Larry is right to point out that the power of any social network site is derived from the number of people using it. That power to you is relative to the number of people you know that are using that social network site. That is Metcalfe's law.
In the last few months, I have seen lawyers poring into LinkedIn (Doug's profile in LinkedIn). As lawyers see more and more of their fellow attorneys joining LinkedIn, it becomes a more useful tool.
Lipsey misses the point of social networking sites. I do not expect anyone to contact me just because I have a listing on the site. That is not networking. That is just advertising. (Just like a listing in Martindale-Hubble.) The power of social networking sites is your ability to create a flow of information about yourself. Networking is about contributing useful information to the people you know and keeping your name in front of them.
I assume that Lipsey's post was to try to proclaim the value of Martindale-Hubble, but in the end his description of what corporate counsel are looking for sounds a lot like Legal OnRamp:
[Corporate counsel would] be willing to use a professional networking site to make it easier to get to those referrals. But that network must be trusted, limited to other legal professionals, and protected from relationship “spammers” who litter strangers with relationship requests. . . . . What they would find valuable is a trusted professional community of lawyers, and a “safe place” that enables corporate counsel to find each other, and outside counsel. They want the tools develop their own communities within these sites to exchange information and collaborate – away from the watchful eye of would be vendors, competitors or hostile counsel.But does not sound like Martindale-Hubble.
And sounds like LinkedIn:
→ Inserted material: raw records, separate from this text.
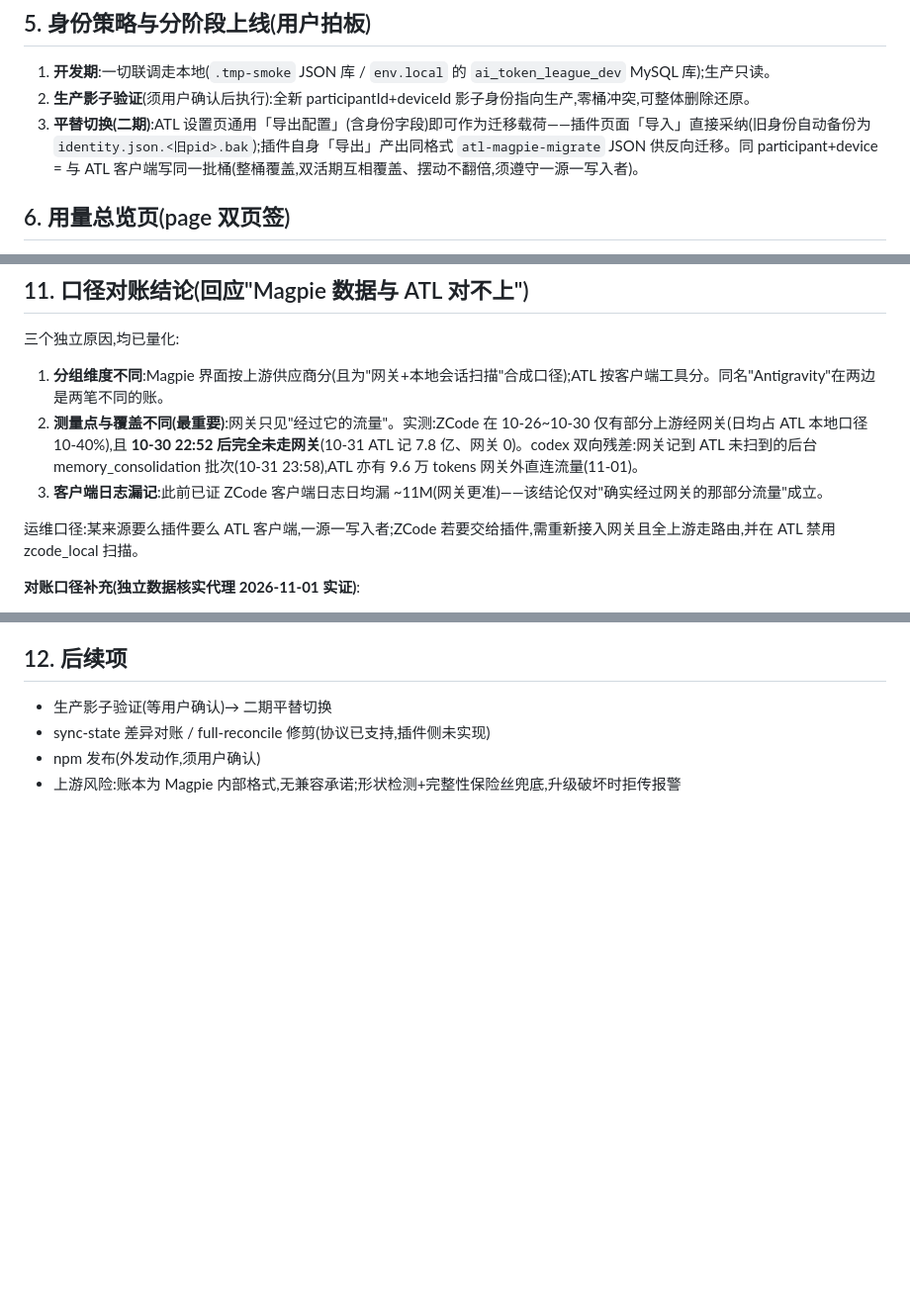
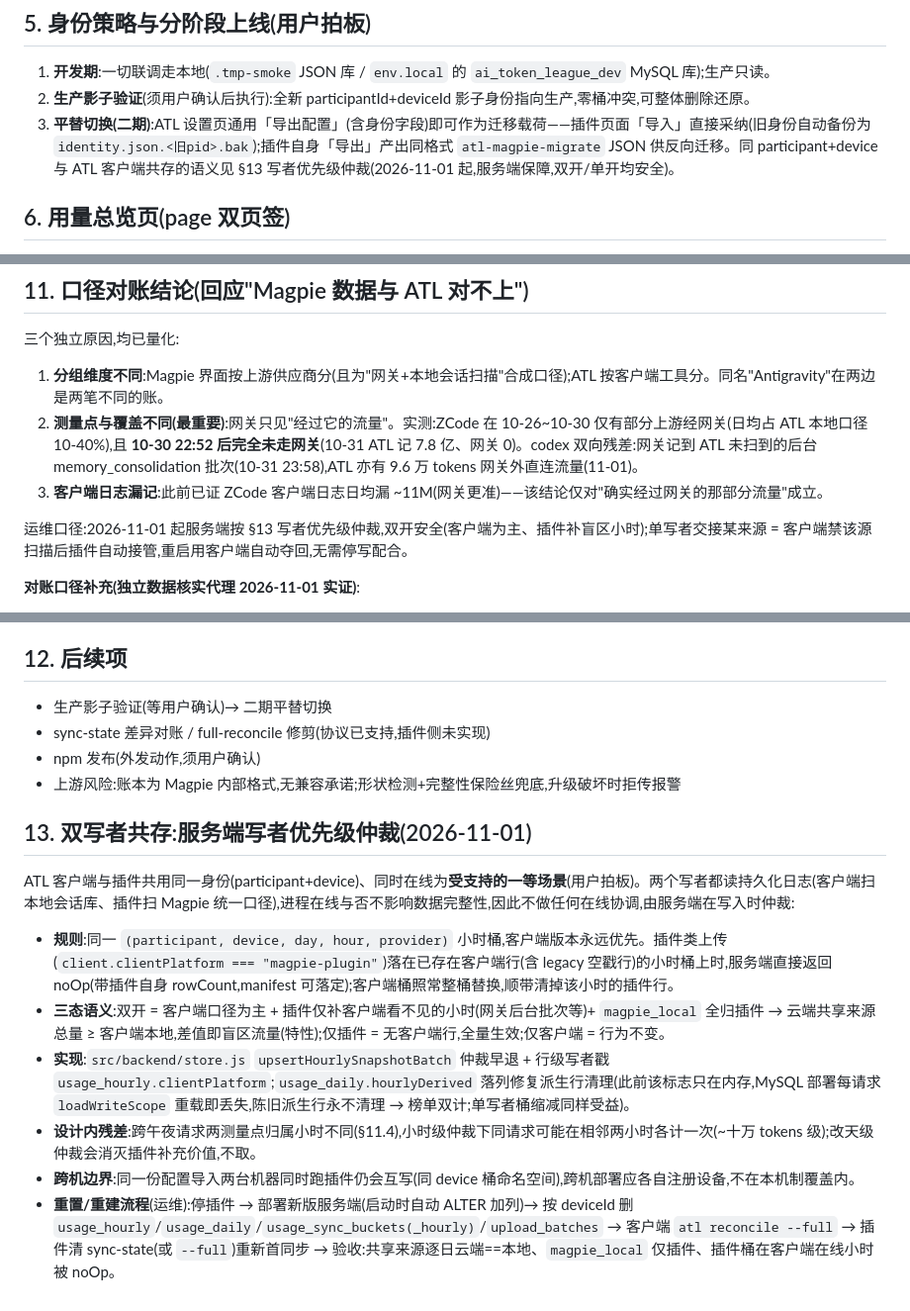
Before and after one commit to SKYhuangjing/ai-token-league, a Markdown page: doc/magpie-plugin.md, 3 parts joined by grey strips. Shown at 99% size. Drawn GitHub-style; blank space fills up the shorter version.

Commit message:
docs(magpie-plugin): §13 双写者共存写者优先级仲裁,替代一源一写入者旧口径
- 同身份双开为一等场景:客户端小时桶永远优先,插件桶遇客户端行被 noOp
- 仅插件/仅客户端三态语义、设计内残差声明、跨机边界
- 运维重置/重建 checklist(停插件→部署→按 deviceId 重置→reconcile --full→插件清 manifest)

```diff
--- a/doc/magpie-plugin.md
+++ b/doc/magpie-plugin.md
@@ -54,7 +54,7 @@
 
 1. **开发期**:一切联调走本地(`.tmp-smoke` JSON 库 / `env.local` 的 `ai_token_league_dev` MySQL 库);生产只读。
 2. **生产影子验证**(须用户确认后执行):全新 participantId+deviceId 影子身份指向生产,零桶冲突,可整体删除还原。
-3. **平替切换(二期)**:ATL 设置页通用「导出配置」(含身份字段)即可作为迁移载荷——插件页面「导入」直接采纳(旧身份自动备份为 `identity.json.<旧pid>.bak`);插件自身「导出」产出同格式 `atl-magpie-migrate` JSON 供反向迁移。同 participant+device = 与 ATL 客户端写同一批桶(整桶覆盖,双活期互相覆盖、摆动不翻倍,须遵守一源一写入者)。
+3. **平替切换(二期)**:ATL 设置页通用「导出配置」(含身份字段)即可作为迁移载荷——插件页面「导入」直接采纳(旧身份自动备份为 `identity.json.<旧pid>.bak`);插件自身「导出」产出同格式 `atl-magpie-migrate` JSON 供反向迁移。同 participant+device 与 ATL 客户端共存的语义见 §13 写者优先级仲裁(2026-11-01 起,服务端保障,双开/单开均安全)。
 
 ## 6. 用量总览页(page 双页签)
 
@@ -98,7 +98,7 @@
 2. **测量点与覆盖不同(最重要)**:网关只见"经过它的流量"。实测:ZCode 在 10-26~10-30 仅有部分上游经网关(日均占 ATL 本地口径 10-40%),且 **10-30 22:52 后完全未走网关**(10-31 ATL 记 7.8 亿、网关 0)。codex 双向残差:网关记到 ATL 未扫到的后台 memory_consolidation 批次(10-31 23:58),ATL 亦有 9.6 万 tokens 网关外直连流量(11-01)。
 3. **客户端日志漏记**:此前已证 ZCode 客户端日志日均漏 ~11M(网关更准)——该结论仅对"确实经过网关的那部分流量"成立。
 
-运维口径:某来源要么插件要么 ATL 客户端,一源一写入者;ZCode 若要交给插件,需重新接入网关且全上游走路由,并在 ATL 禁用 zcode_local 扫描。
+运维口径:2026-11-01 起服务端按 §13 写者优先级仲裁,双开安全(客户端为主、插件补盲区小时);单写者交接某来源 = 客户端禁该源扫描后插件自动接管,重启用客户端自动夺回,无需停写配合。
 
 **对账口径补充(独立数据核实代理 2026-11-01 实证)**:
 1. 全部插件聚合数字可从原始账本逐行复现(独立 awk 重算 = dry-run = 页面载荷 = 小时桶手算,7 天×3 源×30 桶逐位全等);P0/P1 均为零。
@@ -113,3 +113,14 @@
 - sync-state 差异对账 / full-reconcile 修剪(协议已支持,插件侧未实现)
 - npm 发布(外发动作,须用户确认)
 - 上游风险:账本为 Magpie 内部格式,无兼容承诺;形状检测+完整性保险丝兜底,升级破坏时拒传报警
+
+## 13. 双写者共存:服务端写者优先级仲裁(2026-11-01)
+
+ATL 客户端与插件共用同一身份(participant+device)、同时在线为**受支持的一等场景**(用户拍板)。两个写者都读持久化日志(客户端扫本地会话库、插件扫 Magpie 统一口径),进程在线与否不影响数据完整性,因此不做任何在线协调,由服务端在写入时仲裁:
+
+- **规则**:同一 `(participant, device, day, hour, provider)` 小时桶,客户端版本永远优先。插件类上传(`client.clientPlatform === "magpie-plugin"`)落在已存在客户端行(含 legacy 空戳行)的小时桶上时,服务端直接返回 noOp(带插件自身 rowCount,manifest 可落定);客户端桶照常整桶替换,顺带清掉该小时的插件行。
+- **三态语义**:双开 = 客户端口径为主 + 插件仅补客户端看不见的小时(网关后台批次等)+ `magpie_local` 全归插件 → 云端共享来源总量 ≥ 客户端本地,差值即盲区流量(特性);仅插件 = 无客户端行,全量生效;仅客户端 = 行为不变。
+- **实现**:`src/backend/store.js` `upsertHourlySnapshotBatch` 仲裁早退 + 行级写者戳 `usage_hourly.clientPlatform`;`usage_daily.hourlyDerived` 落列修复派生行清理(此前该标志只在内存,MySQL 部署每请求 `loadWriteScope` 重载即丢失,陈旧派生行永不清理 → 榜单双计;单写者桶缩减同样受益)。
+- **设计内残差**:跨午夜请求两测量点归属小时不同(§11.4),小时级仲裁下同请求可能在相邻两小时各计一次(~十万 tokens 级);改天级仲裁会消灭插件补充价值,不取。
+- **跨机边界**:同一份配置导入两台机器同时跑插件仍会互写(同 device 桶命名空间),跨机部署应各自注册设备,不在本机制覆盖内。
+- **重置/重建流程**(运维):停插件 → 部署新版服务端(启动时自动 ALTER 加列)→ 按 deviceId 删 `usage_hourly`/`usage_daily`/`usage_sync_buckets(_hourly)`/`upload_batches` → 客户端 `atl reconcile --full` → 插件清 sync-state(或 `--full`)重新首同步 → 验收:共享来源逐日云端==本地、`magpie_local` 仅插件、插件桶在客户端在线小时被 noOp。
```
"If a professional network can allow a corporate counsel to get the lawyer information as well as connections linking him or her to that lawyer – voila."